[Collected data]
————

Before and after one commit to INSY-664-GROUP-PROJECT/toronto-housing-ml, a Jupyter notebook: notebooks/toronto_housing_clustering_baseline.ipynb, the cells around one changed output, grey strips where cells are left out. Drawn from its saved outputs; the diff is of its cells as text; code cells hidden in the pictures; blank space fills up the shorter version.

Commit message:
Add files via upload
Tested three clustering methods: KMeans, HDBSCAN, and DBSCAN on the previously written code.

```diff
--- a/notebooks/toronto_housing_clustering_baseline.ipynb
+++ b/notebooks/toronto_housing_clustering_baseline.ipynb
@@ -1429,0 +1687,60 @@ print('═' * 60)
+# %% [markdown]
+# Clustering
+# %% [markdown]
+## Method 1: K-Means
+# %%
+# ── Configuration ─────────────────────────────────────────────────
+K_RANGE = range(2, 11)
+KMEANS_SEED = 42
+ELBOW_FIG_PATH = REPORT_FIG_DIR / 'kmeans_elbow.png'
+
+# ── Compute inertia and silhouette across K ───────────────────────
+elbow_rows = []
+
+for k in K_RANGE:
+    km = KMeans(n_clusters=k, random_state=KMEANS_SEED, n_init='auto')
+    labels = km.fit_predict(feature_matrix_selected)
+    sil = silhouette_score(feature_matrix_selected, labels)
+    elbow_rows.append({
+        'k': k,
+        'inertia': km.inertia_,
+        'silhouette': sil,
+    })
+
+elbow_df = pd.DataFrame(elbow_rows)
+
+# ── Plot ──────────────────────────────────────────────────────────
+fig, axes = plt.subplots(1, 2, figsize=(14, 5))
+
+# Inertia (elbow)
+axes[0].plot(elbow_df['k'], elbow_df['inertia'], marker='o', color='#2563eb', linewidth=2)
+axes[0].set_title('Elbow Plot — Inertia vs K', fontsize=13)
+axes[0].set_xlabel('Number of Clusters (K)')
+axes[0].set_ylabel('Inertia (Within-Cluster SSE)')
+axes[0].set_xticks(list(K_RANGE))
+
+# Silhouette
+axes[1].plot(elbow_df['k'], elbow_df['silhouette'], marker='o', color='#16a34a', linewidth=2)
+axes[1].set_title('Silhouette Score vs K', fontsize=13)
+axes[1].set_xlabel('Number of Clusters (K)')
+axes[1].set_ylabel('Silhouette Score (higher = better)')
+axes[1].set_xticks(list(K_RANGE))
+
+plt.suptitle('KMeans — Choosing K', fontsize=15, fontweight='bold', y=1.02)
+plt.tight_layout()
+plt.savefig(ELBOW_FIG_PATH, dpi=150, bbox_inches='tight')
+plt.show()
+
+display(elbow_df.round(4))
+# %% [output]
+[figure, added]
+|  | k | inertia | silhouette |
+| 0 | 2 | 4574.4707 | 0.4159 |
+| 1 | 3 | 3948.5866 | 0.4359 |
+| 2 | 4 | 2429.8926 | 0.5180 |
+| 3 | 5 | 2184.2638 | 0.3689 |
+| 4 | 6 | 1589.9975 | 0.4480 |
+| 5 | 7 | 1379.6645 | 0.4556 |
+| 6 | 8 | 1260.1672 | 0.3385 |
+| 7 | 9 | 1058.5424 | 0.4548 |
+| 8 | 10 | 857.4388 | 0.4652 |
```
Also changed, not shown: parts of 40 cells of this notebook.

————

TASK TO COMPLETE: Reproduce every record, making sure each one stays exactly the same.

ANSWER TO THIS TASK:
Before and after one commit to INSY-664-GROUP-PROJECT/toronto-housing-ml, a Jupyter notebook: notebooks/toronto_housing_clustering_baseline.ipynb, the cells around one changed output, grey strips where cells are left out. Drawn from its saved outputs; the diff is of its cells as text; code cells hidden in the pictures; blank space fills up the shorter version.

Commit message:
Add files via upload
Tested three clustering methods: KMeans, HDBSCAN, and DBSCAN on the previously written code.

```diff
--- a/notebooks/toronto_housing_clustering_baseline.ipynb
+++ b/notebooks/toronto_housing_clustering_baseline.ipynb
@@ -1429,0 +1687,60 @@ print('═' * 60)
+# %% [markdown]
+# Clustering
+# %% [markdown]
+## Method 1: K-Means
+# %%
+# ── Configuration ─────────────────────────────────────────────────
+K_RANGE = range(2, 11)
+KMEANS_SEED = 42
+ELBOW_FIG_PATH = REPORT_FIG_DIR / 'kmeans_elbow.png'
+
+# ── Compute inertia and silhouette across K ───────────────────────
+elbow_rows = []
+
+for k in K_RANGE:
+    km = KMeans(n_clusters=k, random_state=KMEANS_SEED, n_init='auto')
+    labels = km.fit_predict(feature_matrix_selected)
+    sil = silhouette_score(feature_matrix_selected, labels)
+    elbow_rows.append({
+        'k': k,
+        'inertia': km.inertia_,
+        'silhouette': sil,
+    })
+
+elbow_df = pd.DataFrame(elbow_rows)
+
+# ── Plot ──────────────────────────────────────────────────────────
+fig, axes = plt.subplots(1, 2, figsize=(14, 5))
+
+# Inertia (elbow)
+axes[0].plot(elbow_df['k'], elbow_df['inertia'], marker='o', color='#2563eb', linewidth=2)
+axes[0].set_title('Elbow Plot — Inertia vs K', fontsize=13)
+axes[0].set_xlabel('Number of Clusters (K)')
+axes[0].set_ylabel('Inertia (Within-Cluster SSE)')
+axes[0].set_xticks(list(K_RANGE))
+
+# Silhouette
+axes[1].plot(elbow_df['k'], elbow_df['silhouette'], marker='o', color='#16a34a', linewidth=2)
+axes[1].set_title('Silhouette Score vs K', fontsize=13)
+axes[1].set_xlabel('Number of Clusters (K)')
+axes[1].set_ylabel('Silhouette Score (higher = better)')
+axes[1].set_xticks(list(K_RANGE))
+
+plt.suptitle('KMeans — Choosing K', fontsize=15, fontweight='bold', y=1.02)
+plt.tight_layout()
+plt.savefig(ELBOW_FIG_PATH, dpi=150, bbox_inches='tight')
+plt.show()
+
+display(elbow_df.round(4))
+# %% [output]
+[figure, added]
+|  | k | inertia | silhouette |
+| 0 | 2 | 4574.4707 | 0.4159 |
+| 1 | 3 | 3948.5866 | 0.4359 |
+| 2 | 4 | 2429.8926 | 0.5180 |
+| 3 | 5 | 2184.2638 | 0.3689 |
+| 4 | 6 | 1589.9975 | 0.4480 |
+| 5 | 7 | 1379.6645 | 0.4556 |
+| 6 | 8 | 1260.1672 | 0.3385 |
+| 7 | 9 | 1058.5424 | 0.4548 |
+| 8 | 10 | 857.4388 | 0.4652 |
```
Also changed, not shown: parts of 40 cells of this notebook.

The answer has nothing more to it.